World Economy

UK agrees post-Brexit trade deal with Australia

Share
Key Points
  • The free trade agreement means it will cost less for British businesses to sell products like cars, Scotch whisky and confectionery into Australia, the U.K. government said Tuesday.
  • The move will boost U.K. industries that employ 3.5 million people across the country, it added.
  • U.K. Prime Minister Boris Johnson said the deal was a "new dawn" for U.K.-Australian relations.
British Prime Minister Boris Johnson (R) elbow-bumps a greeting with Australian Prime Minister Scott Morrison (L) in the doorway of 10 Downing Street in London, United Kingdom on June 14, 2021.
Anadolu Agency | Anadolu Agency | Getty Images

The U.K. has agreed a free trade deal with Australia, saying it marked a "new dawn" in their relations.

The free trade agreement means it will cost less for British businesses to sell products like cars, confectionery and Scotch whisky into Australia, the U.K. government said Tuesday.
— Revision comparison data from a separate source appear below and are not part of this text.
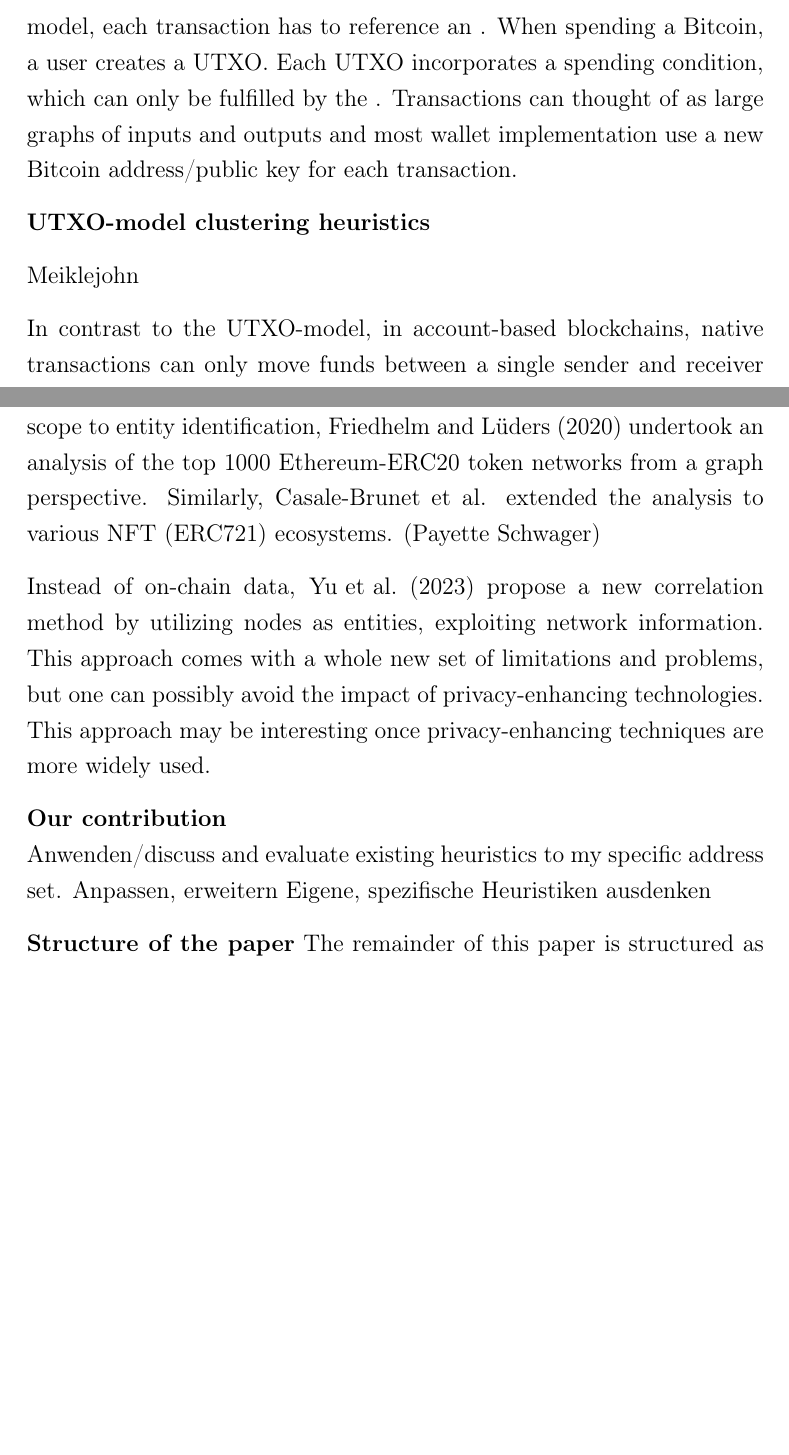
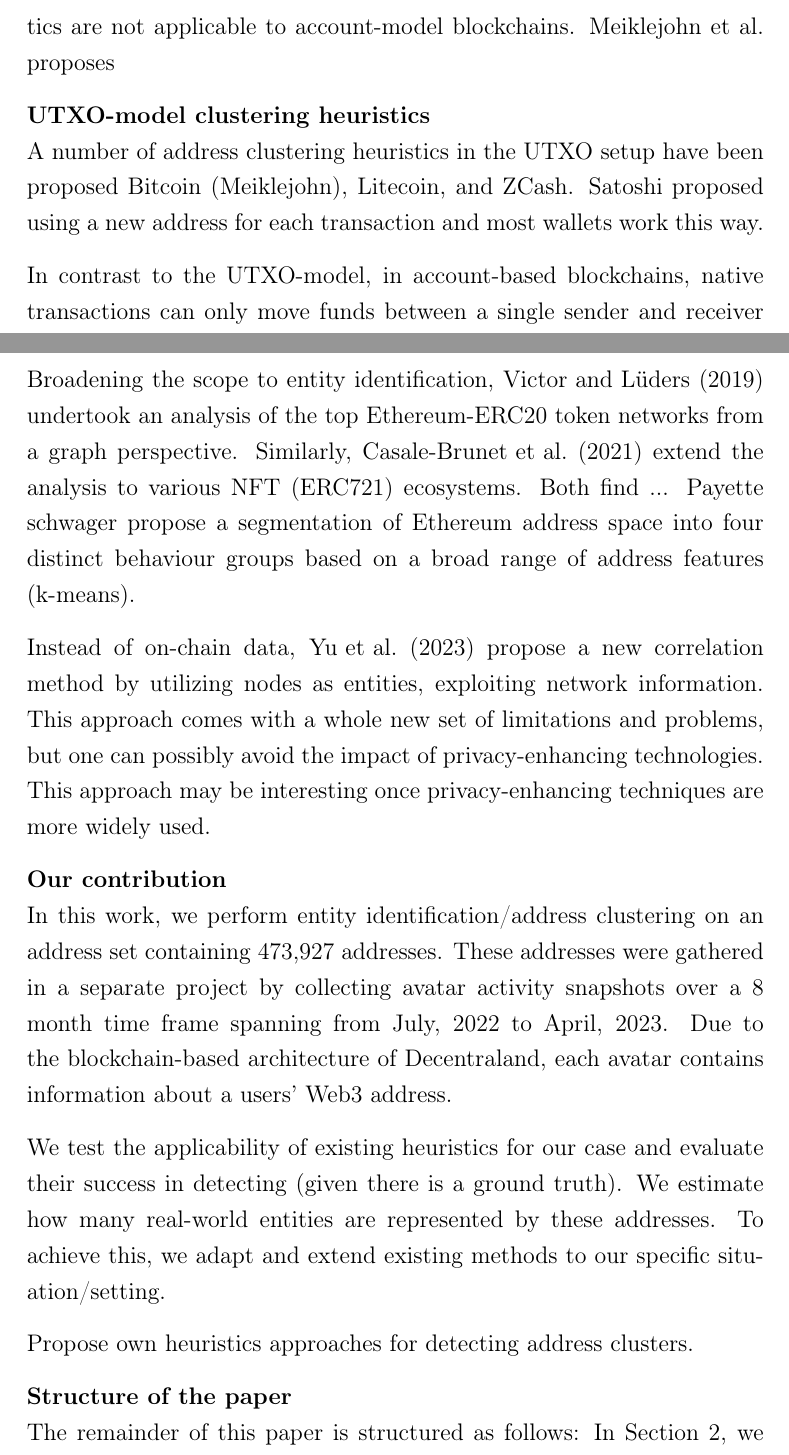
Before and after one commit to dariothuerkauf/address-clustering, a LaTeX document (paper.tex): two parts of pages 5 and 6 of 11 before the commit and two parts of pages 5 and 6 of 12 after it, joined at a grey line, cut at the place of the change, the shorter picture padded with empty space. Compiled offline with LaTeX, dvips and Ghostscript.

Commit message:
Update intro

```diff
--- a/paper.tex
+++ b/paper.tex
@@ -139,12 +140,7 @@ On the other hand, the lack of privacy is also detrimental to most use cases, es
+Previous work in this field can be broadly distinguished between heuristics developed for the unspent transaction output (UTXO) model (e.g Bitcoin, ZCash) and the account-based model (e.g. Ethereum, Polygon). While both share the concept of addresses, the concept of accounts is not present in UTXO-based blockchains and the way in which transactions are processed is fundamentally different. Therefore, clustering heuristics are not applicable to account-model blockchains. Meiklejohn et al. proposes
 
-Previous work in this field can be broadly distinguished between heuristics developed for the unspent transaction output (UTXO) model (e.g Bitcoin, ZCash) and the account-based model (e.g. Ethereum, Polygon). While these models share the concept of addresses, the concept of accounts is not present in UTXO-based blockchains and the way in which transactions are processed is fundamentally different.
-In the UTXO model, each transaction has to reference an . When spending a Bitcoin, a user creates a UTXO. Each UTXO incorporates a spending condition, which can only be fulfilled by the . Transactions can thought of as large graphs of inputs and outputs and most wallet implementation use a new Bitcoin address/public key for each transaction.
-
-%Two architectures/models. Describe and compare.
-
-\textbf{UTXO-model clustering heuristics} %not the focus of this work and therefore not explained
-
-Meiklejohn
+\textbf{UTXO-model clustering heuristics} \\%not the focus of this work and therefore not explained
+A number of address clustering heuristics in the UTXO setup have been proposed Bitcoin (Meiklejohn), Litecoin, and ZCash. Satoshi proposed using a new address for each transaction and most wallets work this way.
 
 In contrast to the UTXO-model, in account-based blockchains, native transactions can only move funds between a single sender and receiver (payment transaction), and the “change” remains in the sender account. Subsequent transactions necessarily use the same address again. The account-based model essentially relies on address reuse on the protocol level. (Citation)
 
@@ -156,16 +150,27 @@ In contrast to the UTXO-model, in account-based blockchains, native transactions
-Broadening the scope to entity identification, Friedhelm and Lüders (2020) undertook an analysis of the top 1000 Ethereum-ERC20 token networks from a graph perspective. Similarly, Casale-Brunet et al. extended the analysis to various NFT (ERC721) ecosystems. (Payette Schwager)
+\cite{wu2022tutela} extend on one of \cite{Beres2020} node embedding algorithms and apply it at scale. Further, they propose five clustering heuristics in the context of Tornado Cash. They build an application built on those heuristics to report the true anonymity of an Ethereum address. All methods will be discussed in greater detail in Section 3.
+Broadening the scope to entity identification, \cite{victorlüders2019} undertook an analysis of the top Ethereum-ERC20 token networks from a graph perspective. Similarly, \cite{casalebrunet2021} extend the analysis to various NFT (ERC721) ecosystems. Both find ... Payette schwager propose a segmentation of Ethereum address space into four distinct behaviour groups based on a broad range of address features (k-means).
 
 Instead of on-chain data, \cite{yu2023} propose a new correlation method by utilizing nodes as entities, exploiting network information. This approach comes with a whole new set of limitations and problems, but one can possibly avoid the impact of privacy-enhancing technologies. This approach may be interesting once privacy-enhancing techniques are more widely used.
 
 %network level/off-chain data ->
 %transaction level/ on-chain data ->
+%In the UTXO model, each transaction has to reference an output from a previous transaction. When spending a Bitcoin, a user creates a UTXO. Each UTXO incorporates a spending condition, which can only be fulfilled by the . Transactions can thought of as large graphs of inputs and outputs and most wallet implementation use a new Bitcoin address/public key for each transaction.
+
 
 \textbf{Our contribution}\\
-Anwenden/discuss and evaluate existing heuristics to my specific address set.
-Anpassen, erweitern
-Eigene, spezifische Heuristiken ausdenken
+In this work, we perform entity identification/address clustering on an address set containing 473,927 addresses.
+These addresses were gathered in a separate project by collecting avatar activity snapshots over a 8 month time frame spanning from July, 2022 to April, 2023. Due to the blockchain-based architecture of Decentraland, each avatar contains information about a users' Web3 address.
 
-\textbf{Structure of the paper}
+We test the applicability of existing heuristics for our case and evaluate their success in detecting (given there is a ground truth). We estimate how many real-world entities are represented by these addresses. To achieve this, we adapt and extend existing methods to our specific situation/setting.
+
+Propose own heuristics approaches for detecting address clusters.
+
+%We apply several existing clustering heuristics in order to cluster a specific set containing 400k addresses.
+%Anwenden/discuss and evaluate existing heuristics to my specific address set.
+%Anpassen, erweitern
+%Eigene, spezifische Heuristiken ausdenken
+
+\textbf{Structure of the paper}\\
 The remainder of this paper is structured as follows: In Section 2, we provide a brief overview of the key concepts (basics, necessary for understanding the setup), including Ethereum accounts and the EVM, tokens, Decentraland and privacy-enhancing protocols. In Section 3, we describe our data collection methodology and the data preparation. Section 4  describes and different clustering heuristics in detail. Section 5 applies the clustering heuristics from 4. Finally we discuss the results of our analysis and summarize our findings in Sections 5 and 6.
 
 % Motivation \& Relevance of the topic \\
```
Also changed, not shown: paper.tex (13 more changed lines).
The move will boost U.K. industries that employ 3.5 million people across the country, it added.

"Today marks a new dawn in the UK's relationship with Australia, underpinned by our shared history and common values," U.K. Prime Minister Boris Johnson said in a statement.

"Our new free-trade agreement opens fantastic opportunities for British businesses and consumers, as well as young people wanting the chance to work and live on the other side of the world."
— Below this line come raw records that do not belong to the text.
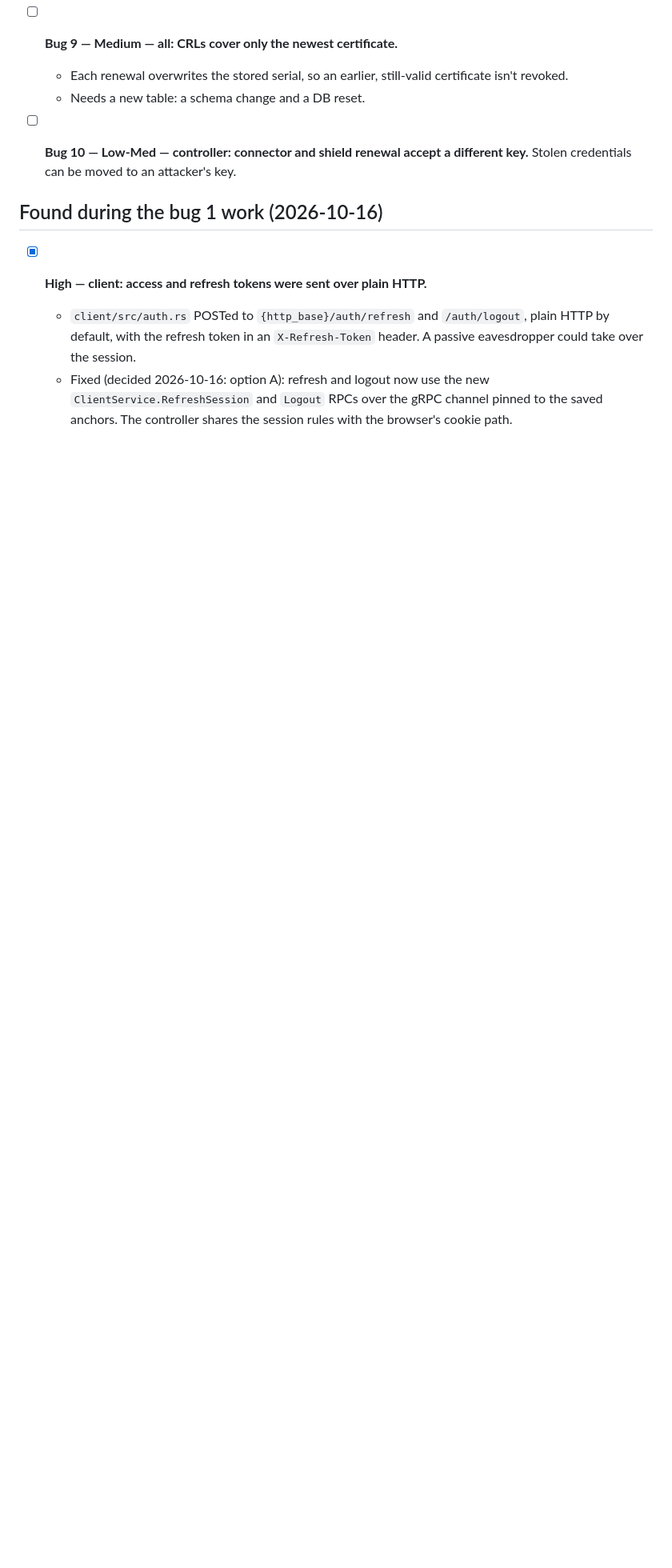
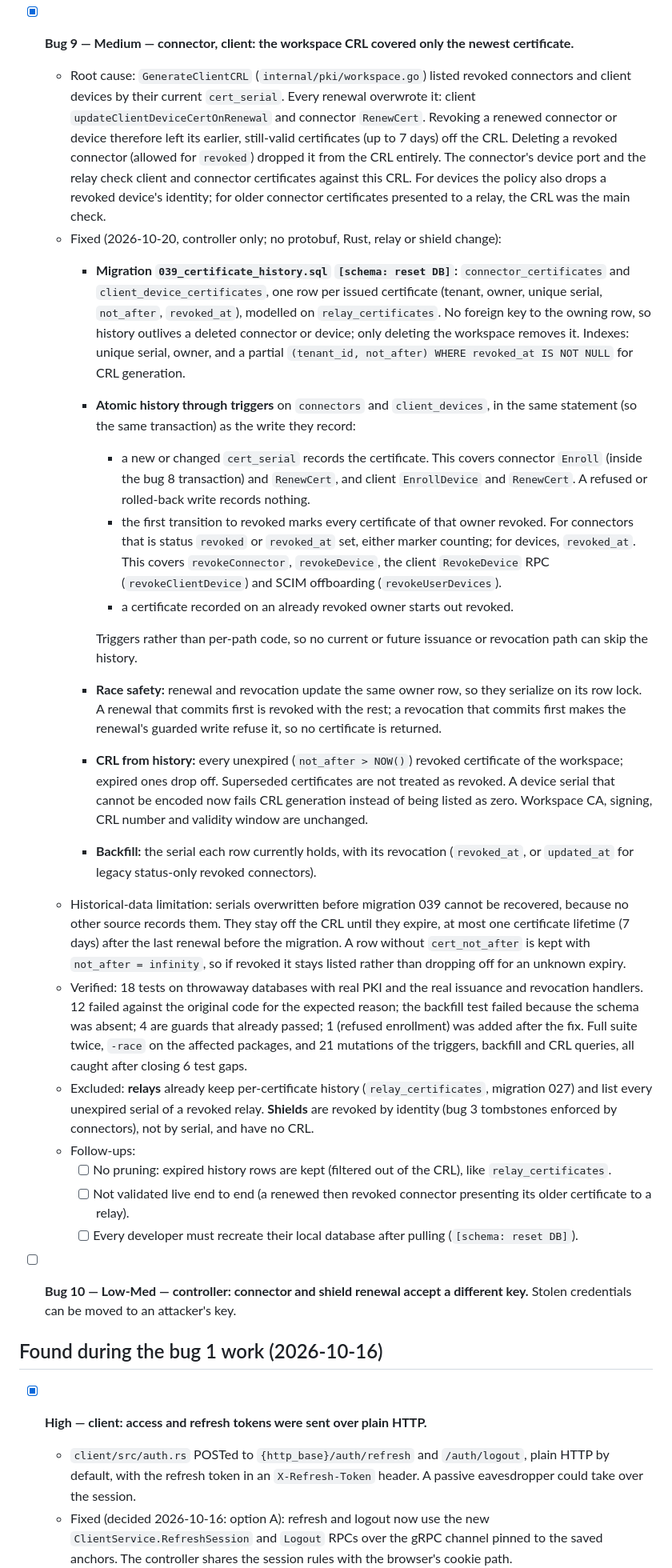
Before and after one commit to vairabarath/zecurity, a Markdown page: docs/certificate-audit-2026-10-15.md, the part around the change. Shown at 80% size. Rendered like a GitHub page; blank space fills up the shorter version.

Commit message:
docs: audit tracker — bug 9 fixed; history model, limitations, exclusions
Co-Authored-By: Claude Opus 5.5 <noreply@anthropic.com>
Claude-Session: https://claude.ai/code/session_016QESE4GqjPM6UtCTmVzujb

```diff
--- a/docs/certificate-audit-2026-10-15.md
+++ b/docs/certificate-audit-2026-10-15.md
@@ -119,9 +119,26 @@ Platform Root CA (10y, self-signed, ca_root) ── signs only the intermediate
     - [ ] A commit error after the server actually committed leaves the connector or shield enrolled without the client holding its certificate; it must be re-created. Safe direction: never an untracked certificate.
     - [ ] Not validated live end to end (real connector and shield installs with re-issued tokens).
   - **Relay provisioning is out of scope.** A relay's provisioning token is issued once, when the relay is created, and there is no endpoint to re-issue it, so no token can be superseded. Revisit if a re-issue path is ever added: it must then bind provisioning to `relays.enrollment_token_jti` the same way.
-- [ ] **Bug 9 — Medium — all: CRLs cover only the newest certificate.**
-  - Each renewal overwrites the stored serial, so an earlier, still-valid certificate isn't revoked.
-  - Needs a new table: a schema change and a DB reset.
+- [x] **Bug 9 — Medium — connector, client: the workspace CRL covered only the newest certificate.**
+  - Root cause: `GenerateClientCRL` (`internal/pki/workspace.go`) listed revoked connectors and client devices by their current `cert_serial`. Every renewal overwrote it: client `updateClientDeviceCertOnRenewal` and connector `RenewCert`. Revoking a renewed connector or device therefore left its earlier, still-valid certificates (up to 7 days) off the CRL. Deleting a revoked connector (allowed for `revoked`) dropped it from the CRL entirely. The connector's device port and the relay check client and connector certificates against this CRL. For devices the policy also drops a revoked device's identity; for older connector certificates presented to a relay, the CRL was the main check.
+  - Fixed (2026-10-20, controller only; no protobuf, Rust, relay or shield change):
+    - **Migration `039_certificate_history.sql` `[schema: reset DB]`:** `connector_certificates` and `client_device_certificates`, one row per issued certificate (tenant, owner, unique serial, `not_after`, `revoked_at`), modelled on `relay_certificates`. No foreign key to the owning row, so history outlives a deleted connector or device; only deleting the workspace removes it. Indexes: unique serial, owner, and a partial `(tenant_id, not_after) WHERE revoked_at IS NOT NULL` for CRL generation.
+    - **Atomic history through triggers** on `connectors` and `client_devices`, in the same statement (so the same transaction) as the write they record:
+      - a new or changed `cert_serial` records the certificate. This covers connector `Enroll` (inside the bug 8 transaction) and `RenewCert`, and client `EnrollDevice` and `RenewCert`. A refused or rolled-back write records nothing.
+      - the first transition to revoked marks every certificate of that owner revoked. For connectors that is status `revoked` or `revoked_at` set, either marker counting; for devices, `revoked_at`. This covers `revokeConnector`, `revokeDevice`, the client `RevokeDevice` RPC (`revokeClientDevice`) and SCIM offboarding (`revokeUserDevices`).
+      - a certificate recorded on an already revoked owner starts out revoked.
+
+      Triggers rather than per-path code, so no current or future issuance or revocation path can skip the history.
+    - **Race safety:** renewal and revocation update the same owner row, so they serialize on its row lock. A renewal that commits first is revoked with the rest; a revocation that commits first makes the renewal's guarded write refuse it, so no certificate is returned.
+    - **CRL from history:** every unexpired (`not_after > NOW()`) revoked certificate of the workspace; expired ones drop off. Superseded certificates are not treated as revoked. A device serial that cannot be encoded now fails CRL generation instead of being listed as zero. Workspace CA, signing, CRL number and validity window are unchanged.
+    - **Backfill:** the serial each row currently holds, with its revocation (`revoked_at`, or `updated_at` for legacy status-only revoked connectors).
+  - Historical-data limitation: serials overwritten before migration 039 cannot be recovered, because no other source records them. They stay off the CRL until they expire, at most one certificate lifetime (7 days) after the last renewal before the migration. A row without `cert_not_after` is kept with `not_after = infinity`, so if revoked it stays listed rather than dropping off for an unknown expiry.
+  - Verified: 18 tests on throwaway databases with real PKI and the real issuance and revocation handlers. 12 failed against the original code for the expected reason; the backfill test failed because the schema was absent; 4 are guards that already passed; 1 (refused enrollment) was added after the fix. Full suite twice, `-race` on the affected packages, and 21 mutations of the triggers, backfill and CRL queries, all caught after closing 6 test gaps.
+  - Excluded: **relays** already keep per-certificate history (`relay_certificates`, migration 027) and list every unexpired serial of a revoked relay. **Shields** are revoked by identity (bug 3 tombstones enforced by connectors), not by serial, and have no CRL.
+  - Follow-ups:
+    - [ ] No pruning: expired history rows are kept (filtered out of the CRL), like `relay_certificates`.
+    - [ ] Not validated live end to end (a renewed then revoked connector presenting its older certificate to a relay).
+    - [ ] Every developer must recreate their local database after pulling (`[schema: reset DB]`).
 - [ ] **Bug 10 — Low-Med — controller: connector and shield renewal accept a different key.** Stolen credentials can be moved to an attacker's key.
 
 ## Found during the bug 1 work (2026-10-16)
```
The deal was flagged late Monday when Australia's minister for trade said Johnson and his Australian counterpart Scott Morrison had agreed the broad terms of the agreement over dinner in Downing Street in London.
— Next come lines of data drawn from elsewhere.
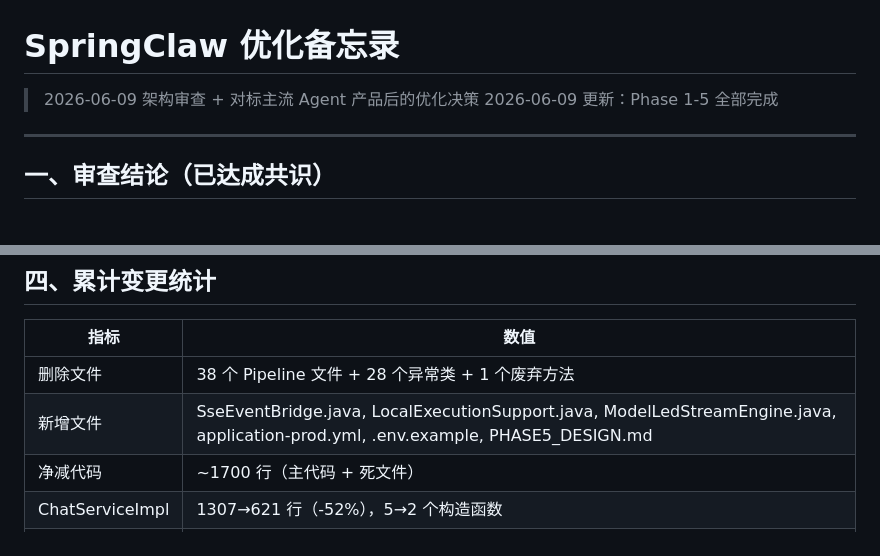
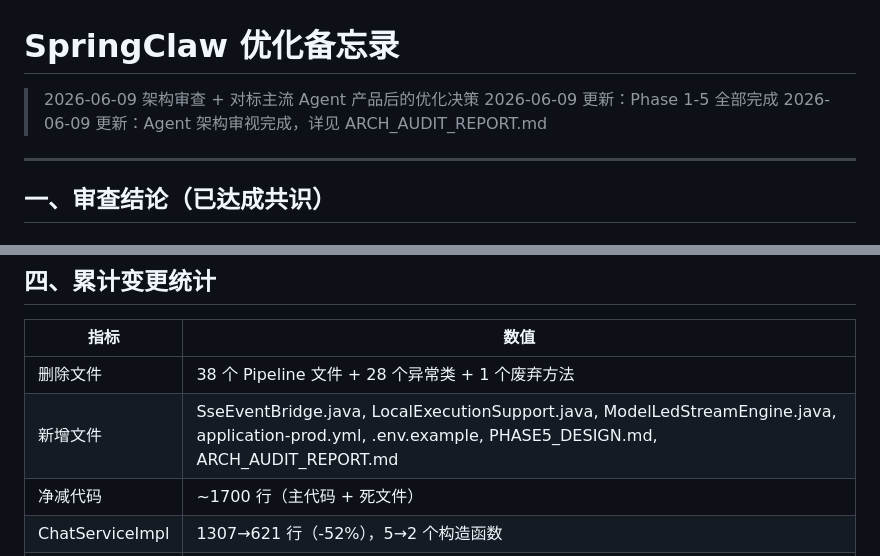
Before and after one commit to HhhBZzz/SpringClaw, a Markdown page: docs/OPTIMIZATION_MEMO.md, 2 parts joined by grey strips. GitHub-like rendering.

```diff
--- a/docs/OPTIMIZATION_MEMO.md
+++ b/docs/OPTIMIZATION_MEMO.md
@@ -2,6 +2,7 @@
 
 > 2026-06-09 架构审查 + 对标主流 Agent 产品后的优化决策
 > 2026-06-09 更新：Phase 1-5 全部完成
+> 2026-06-09 更新：Agent 架构审视完成，详见 ARCH_AUDIT_REPORT.md
 
 ---
 
@@ -109,7 +110,7 @@ SpringClaw 的 SKILL.md 格式已接近标准，但背后建了完整的扫描-
 | 指标 | 数值 |
 |------|------|
 | 删除文件 | 38 个 Pipeline 文件 + 28 个异常类 + 1 个废弃方法 |
-| 新增文件 | SseEventBridge.java, LocalExecutionSupport.java, ModelLedStreamEngine.java, application-prod.yml, .env.example, PHASE5_DESIGN.md |
+| 新增文件 | SseEventBridge.java, LocalExecutionSupport.java, ModelLedStreamEngine.java, application-prod.yml, .env.example, PHASE5_DESIGN.md, ARCH_AUDIT_REPORT.md |
 | 净减代码 | ~1700 行（主代码 + 死文件） |
 | ChatServiceImpl | 1307→621 行（-52%），5→2 个构造函数 |
 | 构造函数精简 | ChatServiceImpl 5→2, LocalSkillFallbackService 6→5 |
```
Also changed, not shown: docs/ARCH_AUDIT_REPORT.md (added, +223 -0 lines).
VIDEO2:4302:43
Australia aiming for most ambitious free trade agreement with the UK: Minister

The U.K. is keen to strike trade deals with nations around the world following its departure from the EU, but the deal is not without controversy. British farmers, for example, have expressed concerns that they could be undercut by cheap Australian agricultural imports and about Australian food standards.

Addressing these concerns, Johnson's government said Tuesday that British farmers "will be protected by a cap on tariff-free imports for 15 years, using tariff rate quotas and other safeguards."

"We are also supporting agricultural producers to increase their exports overseas, including to new markets in the Indo-Pacific," it said.

Australia's prime minister said Tuesday that "reinforcing our trade relationship is a great opportunity."

Speaking to the Australia-United Kingdom Chamber of Commerce in London, Morrison noted that while there might be some "hesitancy" when it come to the new trade deal, "the ultimate explanation is jobs." 

"We either are passionate about growing the markets in which we can operate, providing opportunities for our own producers and suppliers and services, or we will stay in a situation of being unable to take up those opportunities," he said.

Post-Brexit trade

The free trade deal with Australia is the first major agreement negotiated from scratch by the government since the U.K. left the EU. A final agreement in principle will be published in coming days.

The deal is seen as a precursor to the U.K. joining a wider Asia Pacific free-trade agreement known as the Comprehensive and Progressive Agreement for Trans-Pacific Partnership.

The government said the trade deal with Australia "is also a gateway into the fast-growing Indo-Pacific region and will boost our bid to join CPTPP, one of the largest free trade areas in the world, covering £9 trillion of GDP and 11 Pacific nations from Australia to Mexico."

The U.K. was Australia's fifth largest trading partner in 2019 and in 2020, and last year the U.K.-Australia trade relationship was worth £13.9 billion ($19.6 billion).

Trade is expected to grow under the deal, the government said, adding that it will also offer more opportunities to young people (Brits under age 35 will be able to travel and work in Australia more freely following the agreement).

VIDEO4:1204:12
U.S. strategist explains 'phenomenon' behind his 55% investment in the UK